Like Liz, a lot of our friends and colleagues want a richer spiritual experience, but they aren't looking for it in the church. It's in the ashram that Liz feels that she grows spiritually. By the end of her stay (1) she forgives her ex-husband (and herself), (2) she learns to enjoy her own company, and (3) she experiences spiritual power and a brief blissful "union" with all that exists.
"So I stood up and did a handstand on my Guru's roof, to celebrate the notion of liberation," she writes. "I felt the dusty tiles under my hands. I felt my own strength and balance. ? That's the joy of a mortal body. And that's why God needs us. Because God loves to feel things through our hands."
My reaction? It's beautiful, powerful, moving. But is the picture of God real? Or is it pop psychology based on warm vibrations? If Jesus had not come, this glimpse of God might be the best we could hope for. But the amazing news is that God not only shines in glory - as Liz testifies - but also walks in dust and hangs in blood because he values us that much. Not just disembodied bliss, He draws us into a true story. He establishes our loves on a foundation that is real. We can make lasting commitments because God has made a lasting commitment to us. We can go from the ecstasy to the everyday world because he did.
Stylistically, Liz' story is a joy - the verbs leap, the metaphors quiver, the longing pulsates. And the spiritual fervor is challenging. "I remember kneeling down one morning?and muttering to my creator, ?Oh, I dunno what I need?but you must have some ideas?so just do something about it, would you?'" Liz prays.
Then she comments, "You can imagine God regarding that prayer with an arched eyebrow and sending back this message: ?Call me again when you decide to get serious about this.'"
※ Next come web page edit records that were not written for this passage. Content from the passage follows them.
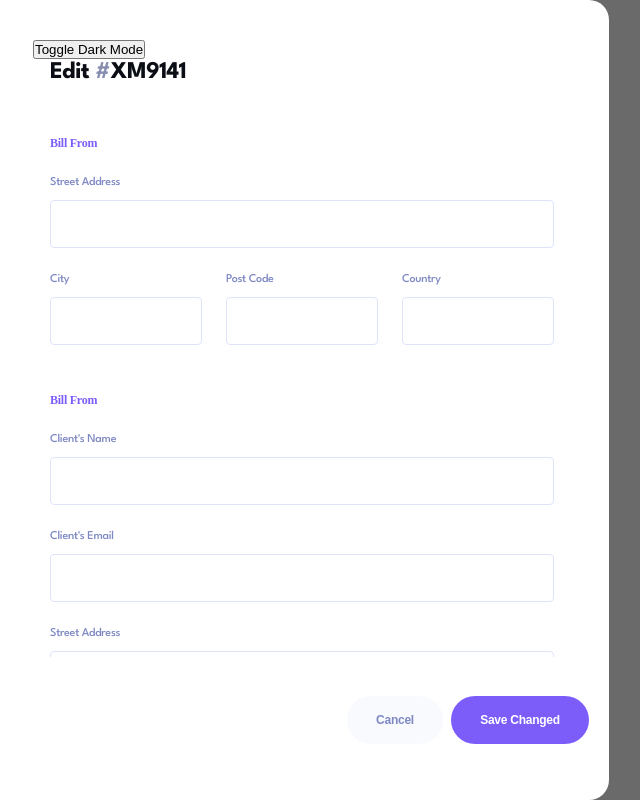
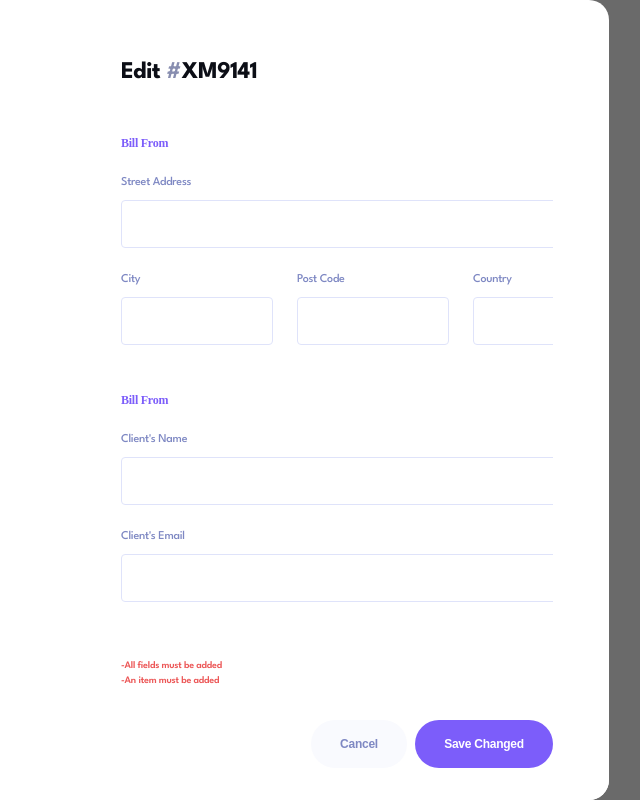
Before and after one commit to bliss-armah/invoice-app, a React (Vite) app: page / in a window 1280 px wide. Shown: the whole page, without its empty margins (31-671 px from the left). Built offline with nearby package versions, Linux system fonts and the light colour scheme.

Commit message:
restyled form

```diff
--- a/src/App.jsx
+++ b/src/App.jsx
@@ -11,12 +11,12 @@ function App() {
   return (
     <div className={`App ${darkMode ? 'dark' : 'light'}`}>
 
-      <button
+      {/* <button
         style={{ position: "absolute", top: "5%", left: "5%", zIndex: "200" }}
         onClick={toggleDarkMode}
       >
         Toggle Dark Mode
-      </button>
+      </button> */}
       <Edit darkMode = {darkMode}/>
 
     </div>
--- a/src/components/editInvoiceForm/Edit.css
+++ b/src/components/editInvoiceForm/Edit.css
@@ -3,14 +3,18 @@ main{
     height: 100vh;
     background: rgba(0, 0, 0, 0.561);
 
+
 }
 
 .container {
+
 width: 50%;
 height: 100%;
 border-radius: 0px 20px 20px 0px;
 display: flex;
-justify-content: flex-end;
+flex-direction: column;
+align-items: flex-end;
+padding-top: 56px;
 }
 .dark-container{
     background: var(--color-dark);
@@ -20,9 +24,11 @@ justify-content: flex-end;
 
 }
 .form-content {
-    margin: 56px 20px 56px;
     display: flex;
     flex-direction: column;
+    width: 85%;
+    height: 85%;
+    padding-inline:56px ;
 }
 
 .title{
@@ -30,8 +36,6 @@ justify-content: flex-end;
 font-weight: 700;
 font-size: 24px;
 line-height: 32px;
-margin-left: 159px;
-
 letter-spacing: -0.5px;
 
 }
@@ -46,9 +50,8 @@ letter-spacing: -0.5px;
 
 
 .form-container{
-    margin-left: 159px;
-    padding-right: 35px;
-    height: 100%;
+
+    height: 85%;
     overflow-y: scroll;
 
 }
@@ -169,10 +172,24 @@ select:hover option{
    color: var(--color-light-purple);
 }
 
+.error{
+    font-weight: 600;
+    font-size: 10px;
+    line-height: 15px;
+    letter-spacing: -0.208333px;
+    color: var(--color-pink);
+    margin-top: 32px;
+}
+
 .edit-invoice-button{
     display: flex;
     justify-content: flex-end;
-    margin-top: 39px;
+    align-items: center;
+    border-radius: 0px 20px 20px 0px;
+    background: #FFFFFF;
+    height: 15%;
+    width: 85%;
+    padding-inline: 56px;
 }
 .edit-button-container{
     width: 242px;
--- a/src/components/editInvoiceForm/Edit.jsx
+++ b/src/components/editInvoiceForm/Edit.jsx
@@ -78,12 +78,16 @@ const Edit = ({darkMode}) => {
         </div>
         <Cartitem darkMode = {darkMode}/>
         </form>
+        <div className="error" >
+            <p >-All fields must be added</p>
+            <p >-An item must be added</p>
+        </div>
+        </div>
         <div className="edit-invoice-button">
             <div className="edit-button-container">
                 <button className={`cancel-btn ${darkMode?'dark-cancel-btn' : 'light-cancel-btn'}`}>cancel</button>
                 <button className='save-btn'>save changed</button>
             </div>
-        </div>
         </div>
         </section>
     </main>
```
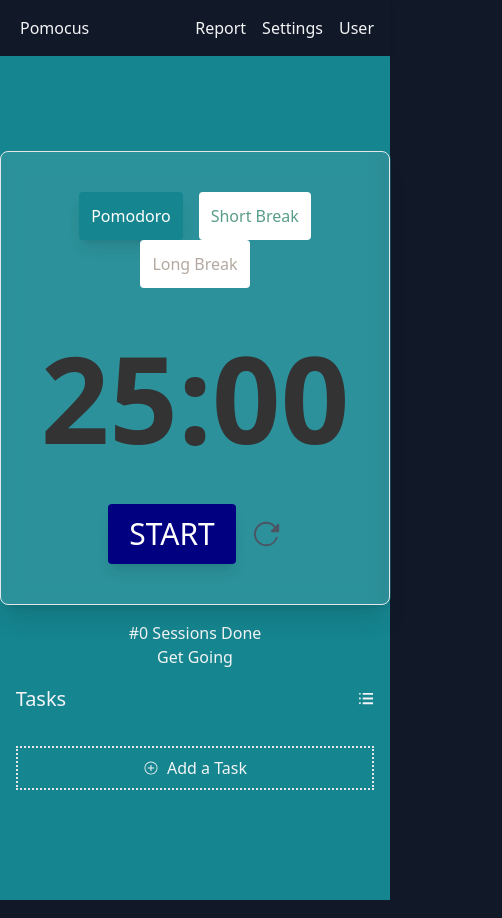
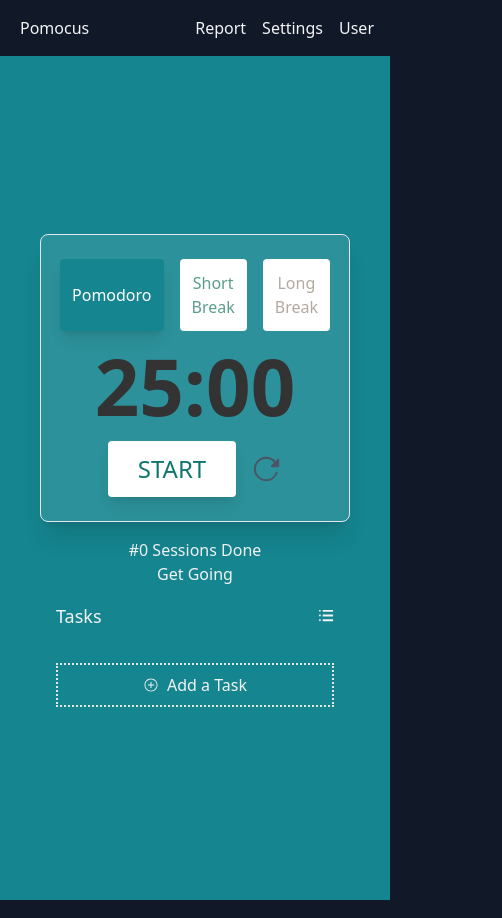
Before and after one commit to Princebounce/pomocus, a React (Create React App) app: page /newpage in a window 390 px wide. Shown: the whole page, 502 px wide, since content can reach past the window. Built offline with nearby package versions, Linux system fonts and the light colour scheme.

Commit message:
added menulist dop down. tuned more responsiveness

```diff
--- a/src/application/Time.jsx
+++ b/src/application/Time.jsx
@@ -1,6 +1,11 @@
 import React, { useState, useEffect } from "react";
 import { IoReload } from "react-icons/io5";
 import { TfiMenuAlt } from "react-icons/tfi";
+import { MdDelete } from "react-icons/md";
+import { MdDeleteSweep } from "react-icons/md";
+import { TfiImport } from "react-icons/tfi";
+import { IoIosEyeOff } from "react-icons/io";
+
 import { IoIosAddCircleOutline } from "react-icons/io";
 import Divider from "../components/Divider/Divider";
 
@@ -10,6 +15,8 @@
   const [sessionCount, setSessionCount] = useState(0);
   const [isTimerRunning, setIsTimerRunning] = useState(false);
   const [bgColor, setBgColor] = useState("bg-customPink");
+  const [menuOpen, setMenuOpen] = useState(false); // State to track if the menu is open
+
 
   useEffect(() => {
     let timer;
@@ -79,16 +86,23 @@
     return `${minutes}:${seconds < 10 ? "0" : ""}${seconds}`;
   };
 
+  const toggleMenu = () => {
+    setMenuOpen((prev) => !prev); // Toggle menu visibility
+  };
+
+
+
+
+
   return (
     <div className={`h-screen p-4 flex justify-center items-center ${bgColor}`}>
-      <div className={`w-fit p-28 mx-auto border-solid text-center`}>
+      <div className="w-full max-w-md p-6 mx-auto border-solid text-center lg:max-w-xl md:max-w-lg">
 
         <div
-  className="p-10 bg-white/10 rounded-lg shadow-xl border backdrop-blur-lg"
-  style={{
-    backdropFilter: "blur(10px)", // Adds a nice blur effect for translucency
-  }}
+          className="p-6 bg-white/10 rounded-lg shadow-xl border backdrop-blur-lg"
+          style={{ backdropFilter: "blur(10px)" }}
         >
+          <div className="flex justify-center mb-4">
             <button
               onClick={() => handleTabClick("pomodoro", 25 * 60, "bg-customPink")}
               className={`rounded p-3 mx-2 ${
@@ -119,12 +133,12 @@
             >
               Long Break
             </button>
+          </div>
 
           <div
+            className="text-6xl font-bold text-center mt-4"
             style={{
-      fontSize: "120px",
-      fontWeight: "bold",
-      marginTop: "20px",
+              fontSize: "min(20vw, 120px)", // Dynamic font size for smaller screens
               color: "#333",
             }}
           >
@@ -134,7 +148,7 @@
           <div className="flex justify-center items-center mt-4">
             <button
               onClick={isTimerRunning ? pauseTimer : startTimer}
-      className="bg-customBlue text-white rounded w-32 text-3xl p-3 mr-4 focus:outline-none shadow-lg transition-transform transform hover:scale-105"
+              className="bg-white text-teal-700 rounded w-32 text-2xl p-3 mr-4 focus:outline-none shadow-lg transition-transform transform hover:scale-105"
             >
               {isTimerRunning ? "Pause" : "START"}
             </button>
@@ -145,8 +159,6 @@
           </div>
         </div>
 
-
-
  <div className="border-solid p-4">
       <div>
         <h1>#{sessionCount} Sessions Done</h1>
@@ -155,14 +167,41 @@
 
       <div className="flex justify-between items-center mt-4">
         <div className="flex items-center">
-              <h2 className="text-xl">Tasks</h2>
+          <h2 className="text-lg">Tasks</h2>
         </div>
-            <div>
+        <div className="relative">
+          {/* Menu icon */}
+          <div onClick={toggleMenu} className="cursor-pointer">
             <TfiMenuAlt />
+          </div>
+
+          {/* Dropdown menu */}
+          {menuOpen && (
+             <div className="absolute right-0 mt-2 w-48 bg-white text-teal-500 rounded-lg shadow-lg py-2 z-10">
+              <ul className="text-left">
+                <li className="flex items-center px-4 py-2 hover:bg-gray-300 cursor-pointer">
+                <MdDelete  className="mr-2" />
+                  Clear Unfinished Tasks
+                </li>
+                <li className="flex items-center px-4 py-2 hover:bg-gray-300 cursor-pointer">
+                <MdDeleteSweep  className="mr-2" />
+                  Clear All Tasks
+                </li>
+                <li className="flex items-center px-4 py-2 hover:bg-gray-300 cursor-pointer">
+                  <TfiImport className="mr-2" />
+                  Import from Todoist
+                </li>
+                <li className="flex items-center px-4 py-2 hover:bg-gray-300 cursor-pointer">
+                <IoIosEyeOff className="mr-2" />
+                  Hide Tasks
+                </li>
+              </ul>
+            </div>
+          )}
         </div>
       </div>
 
-          <Divider className="bg-slate-100 w-full" />
+          <Divider className="bg-white w-full" />
           <div className="flex items-center justify-center">
             <div className="border-dotted border-2 w-full flex justify-center p-2">
               <button>
```
Lines whose indentation alone changed are shown as unchanged.
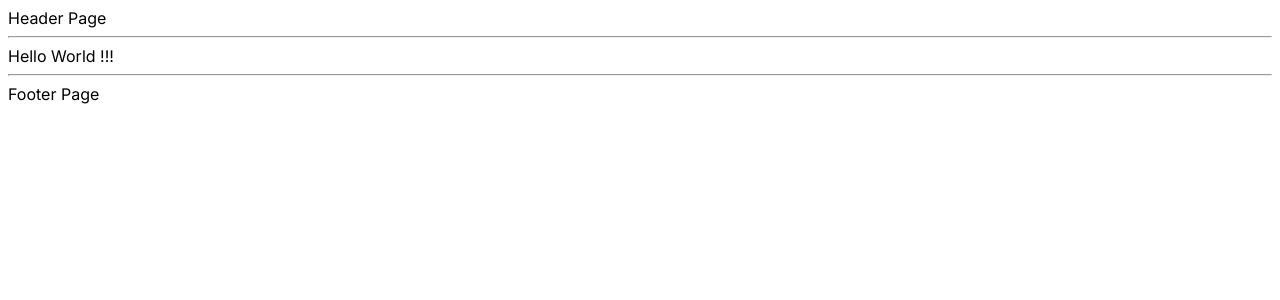
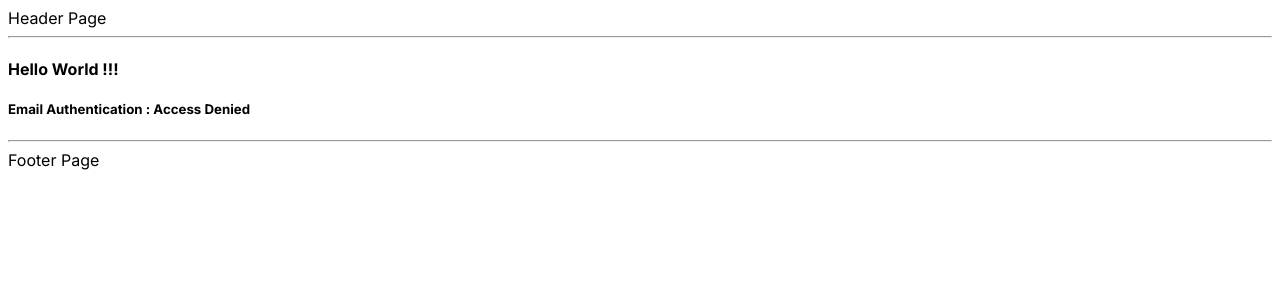
Before and after one commit to TheTik/react-next-tutorial-101, a Next.js app: page / in a window 1280 px wide. Shown: the top 300 px of the page. Built offline with nearby package versions, Linux system fonts and the light colour scheme.

Commit message:
Update tutorial

```diff
--- a/app/page.js
+++ b/app/page.js
@@ -1,10 +1,20 @@
 //import Image from "next/image";
 //import styles from "./page.module.css";
 
+import { headers } from 'next/headers'
+
 export default function Home() {
+
+  const headersList = headers()
+  let user = JSON.parse(headersList.get('user'))
+  if (user == null){
+    user = { email: 'Access Denied' }
+  }
+
   return (
     <>
-      Hello World !!!
+      <h4>Hello World !!!</h4>
+      <h5>Email Authentication : {user.email}</h5>
     </>
   );
 }
```
Also changed, not shown: app/LoginJWT/action.jsx (+36 -5 lines), middleware.js (+11 -2 lines), 1 other file (tests, documents, lock files or other folders).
Read the book. Or just think about the spiritual hunger that hums around you. Then listen to your neighbor. She may be more famished for God than you think.